* _WHAT YOU ARE ASKED TO DO_
Your task is to copy each line of the records that includes the string "Scientific".

* _RECORDS PROVIDED_

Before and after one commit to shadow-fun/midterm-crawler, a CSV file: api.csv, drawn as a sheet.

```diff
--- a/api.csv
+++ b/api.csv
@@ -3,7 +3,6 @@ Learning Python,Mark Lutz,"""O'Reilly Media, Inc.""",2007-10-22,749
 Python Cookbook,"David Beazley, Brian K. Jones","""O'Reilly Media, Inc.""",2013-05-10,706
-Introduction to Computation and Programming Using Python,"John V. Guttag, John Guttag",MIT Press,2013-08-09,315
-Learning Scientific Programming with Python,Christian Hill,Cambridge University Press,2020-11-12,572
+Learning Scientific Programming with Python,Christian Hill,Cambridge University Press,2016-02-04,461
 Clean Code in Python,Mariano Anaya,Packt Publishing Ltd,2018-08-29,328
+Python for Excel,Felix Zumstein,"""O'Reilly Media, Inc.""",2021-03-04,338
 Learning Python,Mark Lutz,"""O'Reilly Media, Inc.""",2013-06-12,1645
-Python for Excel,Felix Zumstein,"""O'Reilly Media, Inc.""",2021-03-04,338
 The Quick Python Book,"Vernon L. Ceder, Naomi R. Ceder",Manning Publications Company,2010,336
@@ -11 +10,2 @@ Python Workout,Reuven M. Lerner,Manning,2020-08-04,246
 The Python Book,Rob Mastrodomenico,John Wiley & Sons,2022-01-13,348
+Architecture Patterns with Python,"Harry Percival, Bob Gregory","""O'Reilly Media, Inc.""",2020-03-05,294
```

* _TASK ANSWER_
-Learning Scientific Programming with Python,Christian Hill,Cambridge University Press,2020-11-12,572
+Learning Scientific Programming with Python,Christian Hill,Cambridge University Press,2016-02-04,461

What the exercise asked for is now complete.